» **What to do**:
Each record below must come back exactly as written; its pictures must not.

Revision comparison data:

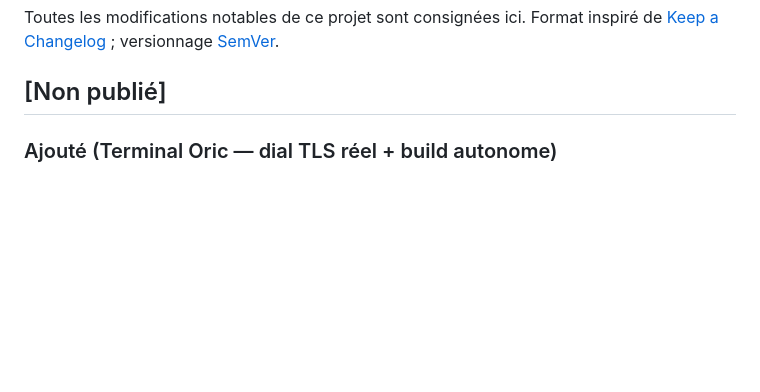
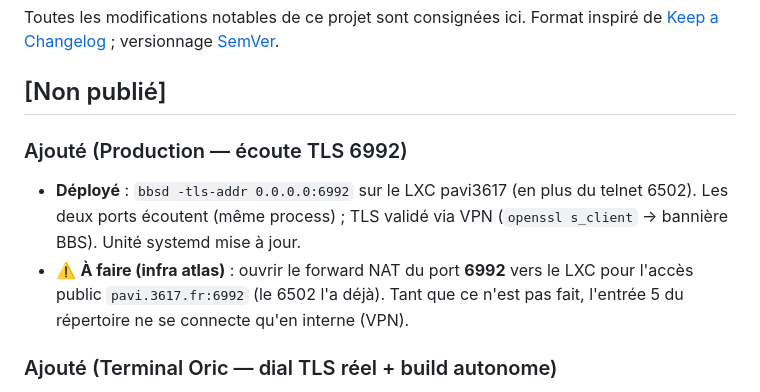
Before and after one commit to benedictemarty/bbsoric, a Markdown page: CHANGELOG.md, the part around the change. Drawn GitHub-style; blank space fills up the shorter version.

Commit message:
docs: TLS deploye en prod (6992 ecoute sur le LXC), NAT atlas 6992 a ouvrir

```diff
--- a/CHANGELOG.md
+++ b/CHANGELOG.md
@@ -5,6 +5,14 @@ Format inspiré de [Keep a Changelog](https://keepachangelog.com/fr/1.1.0/) ;
 versionnage [SemVer](https://semver.org/lang/fr/).
 
 ## [Non publié]
+
+### Ajouté (Production — écoute TLS 6992)
+- **Déployé** : `bbsd -tls-addr 0.0.0.0:6992` sur le LXC pavi3617 (en plus du telnet 6502).
+  Les deux ports écoutent (même process) ; TLS validé via VPN (`openssl s_client` →
+  bannière BBS). Unité systemd mise à jour.
+- ⚠️ **À faire (infra atlas)** : ouvrir le forward NAT du port **6992** vers le LXC pour
+  l'accès public `pavi.3617.fr:6992` (le 6502 l'a déjà). Tant que ce n'est pas fait,
+  l'entrée 5 du répertoire ne se connecte qu'en interne (VPN).
 
 ### Ajouté (Terminal Oric — dial TLS réel + build autonome)
 - **Numérotation TLS** : le protocole 2 (TLS) compose désormais **`ATDT#hôte:port`** (le `#`
```
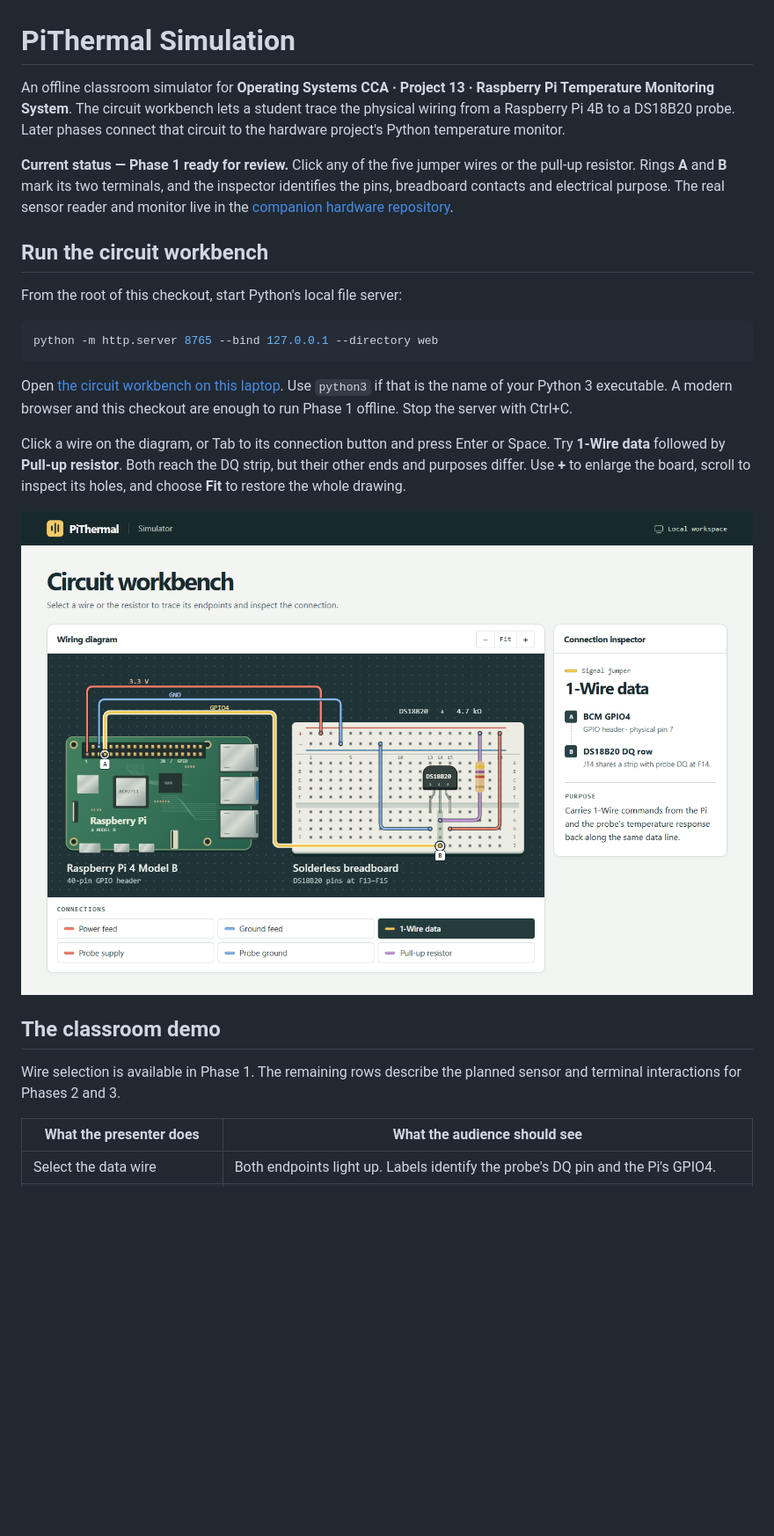
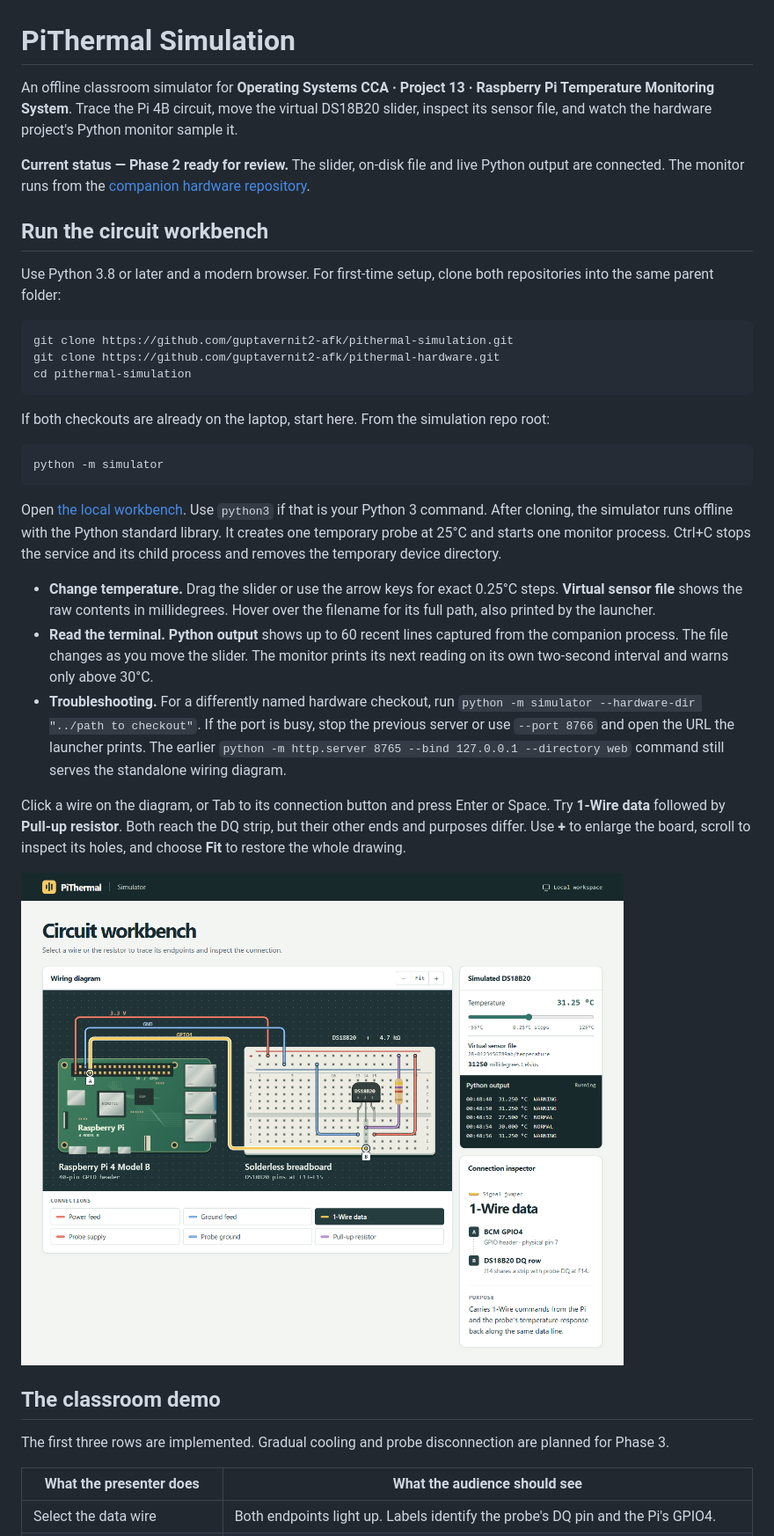
Before and after one commit to guptavernit2-afk/pithermal-simulation, a Markdown page: README.md, the part around one of its changes. Shown at 88% size. Rendered like a GitHub page; pictures changed too: docs/circuit-workbench.png; blank space fills up the shorter version.

Commit message:
Drive the hardware monitor from a live virtual DS18B20 slider

````diff
--- a/README.md
+++ b/README.md
@@ -1,18 +1,30 @@
 # PiThermal Simulation
 
-An offline classroom simulator for **Operating Systems CCA · Project 13 · Raspberry Pi Temperature Monitoring System**. The circuit workbench lets a student trace the physical wiring from a Raspberry Pi 4B to a DS18B20 probe. Later phases connect that circuit to the hardware project's Python temperature monitor.
+An offline classroom simulator for **Operating Systems CCA · Project 13 · Raspberry Pi Temperature Monitoring System**. Trace the Pi 4B circuit, move the virtual DS18B20 slider, inspect its sensor file, and watch the hardware project's Python monitor sample it.
 
-**Current status — Phase 1 ready for review.** Click any of the five jumper wires or the pull-up resistor. Rings **A** and **B** mark its two terminals, and the inspector identifies the pins, breadboard contacts and electrical purpose. The real sensor reader and monitor live in the [companion hardware repository](https://github.com/guptavernit2-afk/pithermal-hardware).
+**Current status — Phase 2 ready for review.** The slider, on-disk file and live Python output are connected. The monitor runs from the [companion hardware repository](https://github.com/guptavernit2-afk/pithermal-hardware).
 
 ## Run the circuit workbench
 
-From the root of this checkout, start Python's local file server:
+Use Python 3.8 or later and a modern browser. For first-time setup, clone both repositories into the same parent folder:
 
 ```sh
-python -m http.server 8765 --bind 127.0.0.1 --directory web
+git clone https://github.com/guptavernit2-afk/pithermal-simulation.git
+git clone https://github.com/guptavernit2-afk/pithermal-hardware.git
+cd pithermal-simulation
 ```
 
-Open [the circuit workbench on this laptop](http://127.0.0.1:8765/). Use `python3` if that is the name of your Python 3 executable. A modern browser and this checkout are enough to run Phase 1 offline. Stop the server with Ctrl+C.
+If both checkouts are already on the laptop, start here. From the simulation repo root:
+
+```sh
+python -m simulator
+```
+
+Open [the local workbench](http://127.0.0.1:8765/). Use `python3` if that is your Python 3 command. After cloning, the simulator runs offline with the Python standard library. It creates one temporary probe at 25°C and starts one monitor process. Ctrl+C stops the service and its child process and removes the temporary device directory.
+
+- **Change temperature.** Drag the slider or use the arrow keys for exact 0.25°C steps. **Virtual sensor file** shows the raw contents in millidegrees. Hover over the filename for its full path, also printed by the launcher.
+- **Read the terminal.** **Python output** shows up to 60 recent lines captured from the companion process. The file changes as you move the slider. The monitor prints its next reading on its own two-second interval and warns only above 30°C.
+- **Troubleshooting.** For a differently named hardware checkout, run `python -m simulator --hardware-dir "../path to checkout"`. If the port is busy, stop the previous server or use `--port 8766` and open the URL the launcher prints. The earlier `python -m http.server 8765 --bind 127.0.0.1 --directory web` command still serves the standalone wiring diagram.
 
 Click a wire on the diagram, or Tab to its connection button and press Enter or Space. Try **1-Wire data** followed by **Pull-up resistor**. Both reach the DQ strip, but their other ends and purposes differ. Use **+** to enlarge the board, scroll to inspect its holes, and choose **Fit** to restore the whole drawing.
 
@@ -20,7 +32,7 @@ Click a wire on the diagram, or Tab to its connection button and press Enter or
 
 ## The classroom demo
 
-Wire selection is available in Phase 1. The remaining rows describe the planned sensor and terminal interactions for Phases 2 and 3.
+The first three rows are implemented. Gradual cooling and probe disconnection are planned for Phase 3.
 
 | What the presenter does | What the audience should see |
 | --- | --- |
````
Also changed, not shown: other parts of README.md (+18 -13 lines), 11 other files.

» **Exercise result**:
Before and after one commit to benedictemarty/bbsoric, a Markdown page: CHANGELOG.md, the part around the change. Drawn GitHub-style; blank space fills up the shorter version.

Commit message:
docs: TLS deploye en prod (6992 ecoute sur le LXC), NAT atlas 6992 a ouvrir

```diff
--- a/CHANGELOG.md
+++ b/CHANGELOG.md
@@ -5,6 +5,14 @@ Format inspiré de [Keep a Changelog](https://keepachangelog.com/fr/1.1.0/) ;
 versionnage [SemVer](https://semver.org/lang/fr/).
 
 ## [Non publié]
+
+### Ajouté (Production — écoute TLS 6992)
+- **Déployé** : `bbsd -tls-addr 0.0.0.0:6992` sur le LXC pavi3617 (en plus du telnet 6502).
+  Les deux ports écoutent (même process) ; TLS validé via VPN (`openssl s_client` →
+  bannière BBS). Unité systemd mise à jour.
+- ⚠️ **À faire (infra atlas)** : ouvrir le forward NAT du port **6992** vers le LXC pour
+  l'accès public `pavi.3617.fr:6992` (le 6502 l'a déjà). Tant que ce n'est pas fait,
+  l'entrée 5 du répertoire ne se connecte qu'en interne (VPN).
 
 ### Ajouté (Terminal Oric — dial TLS réel + build autonome)
 - **Numérotation TLS** : le protocole 2 (TLS) compose désormais **`ATDT#hôte:port`** (le `#`
```
Before and after one commit to guptavernit2-afk/pithermal-simulation, a Markdown page: README.md, the part around one of its changes. Shown at 88% size. Rendered like a GitHub page; pictures changed too: docs/circuit-workbench.png; blank space fills up the shorter version.

Commit message:
Drive the hardware monitor from a live virtual DS18B20 slider

````diff
--- a/README.md
+++ b/README.md
@@ -1,18 +1,30 @@
 # PiThermal Simulation
 
-An offline classroom simulator for **Operating Systems CCA · Project 13 · Raspberry Pi Temperature Monitoring System**. The circuit workbench lets a student trace the physical wiring from a Raspberry Pi 4B to a DS18B20 probe. Later phases connect that circuit to the hardware project's Python temperature monitor.
+An offline classroom simulator for **Operating Systems CCA · Project 13 · Raspberry Pi Temperature Monitoring System**. Trace the Pi 4B circuit, move the virtual DS18B20 slider, inspect its sensor file, and watch the hardware project's Python monitor sample it.
 
-**Current status — Phase 1 ready for review.** Click any of the five jumper wires or the pull-up resistor. Rings **A** and **B** mark its two terminals, and the inspector identifies the pins, breadboard contacts and electrical purpose. The real sensor reader and monitor live in the [companion hardware repository](https://github.com/guptavernit2-afk/pithermal-hardware).
+**Current status — Phase 2 ready for review.** The slider, on-disk file and live Python output are connected. The monitor runs from the [companion hardware repository](https://github.com/guptavernit2-afk/pithermal-hardware).
 
 ## Run the circuit workbench
 
-From the root of this checkout, start Python's local file server:
+Use Python 3.8 or later and a modern browser. For first-time setup, clone both repositories into the same parent folder:
 
 ```sh
-python -m http.server 8765 --bind 127.0.0.1 --directory web
+git clone https://github.com/guptavernit2-afk/pithermal-simulation.git
+git clone https://github.com/guptavernit2-afk/pithermal-hardware.git
+cd pithermal-simulation
 ```
 
-Open [the circuit workbench on this laptop](http://127.0.0.1:8765/). Use `python3` if that is the name of your Python 3 executable. A modern browser and this checkout are enough to run Phase 1 offline. Stop the server with Ctrl+C.
+If both checkouts are already on the laptop, start here. From the simulation repo root:
+
+```sh
+python -m simulator
+```
+
+Open [the local workbench](http://127.0.0.1:8765/). Use `python3` if that is your Python 3 command. After cloning, the simulator runs offline with the Python standard library. It creates one temporary probe at 25°C and starts one monitor process. Ctrl+C stops the service and its child process and removes the temporary device directory.
+
+- **Change temperature.** Drag the slider or use the arrow keys for exact 0.25°C steps. **Virtual sensor file** shows the raw contents in millidegrees. Hover over the filename for its full path, also printed by the launcher.
+- **Read the terminal.** **Python output** shows up to 60 recent lines captured from the companion process. The file changes as you move the slider. The monitor prints its next reading on its own two-second interval and warns only above 30°C.
+- **Troubleshooting.** For a differently named hardware checkout, run `python -m simulator --hardware-dir "../path to checkout"`. If the port is busy, stop the previous server or use `--port 8766` and open the URL the launcher prints. The earlier `python -m http.server 8765 --bind 127.0.0.1 --directory web` command still serves the standalone wiring diagram.
 
 Click a wire on the diagram, or Tab to its connection button and press Enter or Space. Try **1-Wire data** followed by **Pull-up resistor**. Both reach the DQ strip, but their other ends and purposes differ. Use **+** to enlarge the board, scroll to inspect its holes, and choose **Fit** to restore the whole drawing.
 
@@ -20,7 +32,7 @@ Click a wire on the diagram, or Tab to its connection button and press Enter or
 
 ## The classroom demo
 
-Wire selection is available in Phase 1. The remaining rows describe the planned sensor and terminal interactions for Phases 2 and 3.
+The first three rows are implemented. Gradual cooling and probe disconnection are planned for Phase 3.
 
 | What the presenter does | What the audience should see |
 | --- | --- |
````
Also changed, not shown: other parts of README.md (+18 -13 lines), 11 other files.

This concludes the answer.